Sports is about competing. Business is about competing. Both with the same objective to win as often as possible. When it’s stated that simply it’s easy to see why businesses would look to former high-level athletes to join their roster. It takes a certain type of person that is not only comfortable competing daily, but truly thrives on it. That is a transferable trait that stays with people long after they stop scoring touchdowns or hitting home runs. Winning also tends to stay with people. The same reason teams with sign an aging veteran that has won a championship or two is the same reason a business would want that person. Knowing how to win and what it really takes to win is another trait that travels well. It’s a mindset and understanding of the sacrifices required that separates champions from also competed, much more so than some natural physical gift you may have been born with.

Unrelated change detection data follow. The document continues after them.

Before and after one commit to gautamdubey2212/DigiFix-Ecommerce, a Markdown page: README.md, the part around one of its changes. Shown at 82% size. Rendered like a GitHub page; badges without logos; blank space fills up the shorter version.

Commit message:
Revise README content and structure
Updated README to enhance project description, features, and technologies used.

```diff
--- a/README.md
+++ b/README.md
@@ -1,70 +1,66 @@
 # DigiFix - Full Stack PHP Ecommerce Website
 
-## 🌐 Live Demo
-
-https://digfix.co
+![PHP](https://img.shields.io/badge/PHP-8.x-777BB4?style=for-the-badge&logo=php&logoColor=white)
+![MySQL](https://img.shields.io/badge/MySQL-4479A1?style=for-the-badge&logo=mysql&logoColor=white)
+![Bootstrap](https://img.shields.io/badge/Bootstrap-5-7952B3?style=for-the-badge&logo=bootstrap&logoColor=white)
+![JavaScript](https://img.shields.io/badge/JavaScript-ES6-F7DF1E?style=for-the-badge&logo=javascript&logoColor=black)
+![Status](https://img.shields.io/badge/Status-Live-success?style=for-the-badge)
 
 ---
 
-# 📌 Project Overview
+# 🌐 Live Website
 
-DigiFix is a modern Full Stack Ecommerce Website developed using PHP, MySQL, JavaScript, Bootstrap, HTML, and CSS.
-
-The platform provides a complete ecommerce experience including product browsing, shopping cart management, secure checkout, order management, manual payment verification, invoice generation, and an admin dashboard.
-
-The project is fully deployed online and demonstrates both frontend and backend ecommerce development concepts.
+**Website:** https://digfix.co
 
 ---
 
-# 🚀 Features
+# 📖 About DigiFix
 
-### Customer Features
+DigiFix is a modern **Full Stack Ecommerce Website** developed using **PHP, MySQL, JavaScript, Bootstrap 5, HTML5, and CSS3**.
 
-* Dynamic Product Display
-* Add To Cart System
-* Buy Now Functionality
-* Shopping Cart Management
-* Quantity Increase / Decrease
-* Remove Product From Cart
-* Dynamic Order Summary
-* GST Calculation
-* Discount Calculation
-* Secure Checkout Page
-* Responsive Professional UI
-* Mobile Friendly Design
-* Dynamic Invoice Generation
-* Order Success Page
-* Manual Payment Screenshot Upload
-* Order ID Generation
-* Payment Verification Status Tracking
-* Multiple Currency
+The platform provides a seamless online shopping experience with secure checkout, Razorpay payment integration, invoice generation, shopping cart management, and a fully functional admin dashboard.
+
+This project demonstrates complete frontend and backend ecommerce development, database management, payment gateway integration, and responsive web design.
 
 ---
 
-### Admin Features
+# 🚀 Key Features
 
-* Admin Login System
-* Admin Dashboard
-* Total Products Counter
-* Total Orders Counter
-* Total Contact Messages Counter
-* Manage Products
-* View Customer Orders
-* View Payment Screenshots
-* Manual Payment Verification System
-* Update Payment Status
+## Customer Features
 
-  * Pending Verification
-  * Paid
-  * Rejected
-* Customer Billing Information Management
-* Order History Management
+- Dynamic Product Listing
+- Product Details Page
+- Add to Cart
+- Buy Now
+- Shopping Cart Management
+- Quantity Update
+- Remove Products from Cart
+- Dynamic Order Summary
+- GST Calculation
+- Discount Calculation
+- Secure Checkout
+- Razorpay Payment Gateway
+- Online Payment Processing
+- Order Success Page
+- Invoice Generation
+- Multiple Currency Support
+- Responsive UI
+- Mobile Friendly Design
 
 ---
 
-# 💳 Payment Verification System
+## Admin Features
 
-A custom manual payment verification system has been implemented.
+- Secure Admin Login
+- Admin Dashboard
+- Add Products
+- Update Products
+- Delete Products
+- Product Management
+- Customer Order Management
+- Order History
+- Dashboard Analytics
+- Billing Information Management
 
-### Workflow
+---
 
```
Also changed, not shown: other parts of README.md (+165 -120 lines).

Those are probably the two greatest skills sports can cultivate in an athlete. It’s what will matter most when the physical talent fades away. It’s what will enable them to move to their next career and carry on learning, competing and hopefully winning at whatever new outlet gets chosen. This is what companies want and want more of. Businesses are right to look at athletes. When you find one you really want, heed the lesson above. Recruit like a college football coach, or I guess, like Chris Ball.
SOME THINGS FOR COMPANIES LOOKING TO HIRE FORMER PRO ATHLETES TO CONSIDER
- WHY DO YOU WANT THEM? IS IT FOR BRAND AWARENESS? PROMOTIONAL USE? OR ARE YOU ACTUALLY LOOKING FOR THEM TO PRODUCE WORK?
- WERE THEY A TEAM SPORT OR AN INDIVIDUAL SPORT ATHLETE? (ARE THEY USED TO A TEAM HELPING THEM? OR THEM HELPING A TEAM?)
- HAVE THEY BEEN A STAR THEIR ENTIRE LIFE? OR HAVE THEY HAD TO FIGHT EVERY STEP OF THE WAY TO MAKE IT? (WHERE THE DOORS ALWAYS OPENED FOR THEM OR HAVE THEY HAD TO KNOCK THEM DOWN?)
- HAVE THEY EVER BEEN CUT BEFORE? HOW DID THEY REACT?
- WERE THEY LIKED OR RESPECTED BY THEIR TEAMMATES? BOTH? NEITHER? WHY? OR WHY NOT?
- DID THEY JUMP AROUND THEIR ENTIRE CAREER CHASING A MORE LUCRATIVE CONTRACT OR DID THEY STICK WITH A TEAM FOR A LONG STRETCH?
This is by no means an exhaustive list. Just a few things to consider. There is no right or wrong or good or bad answer either. Just more information that may help you clarify what you’re actually trying to accomplish by recruiting this athlete and give you better insight on how to strategize your approach.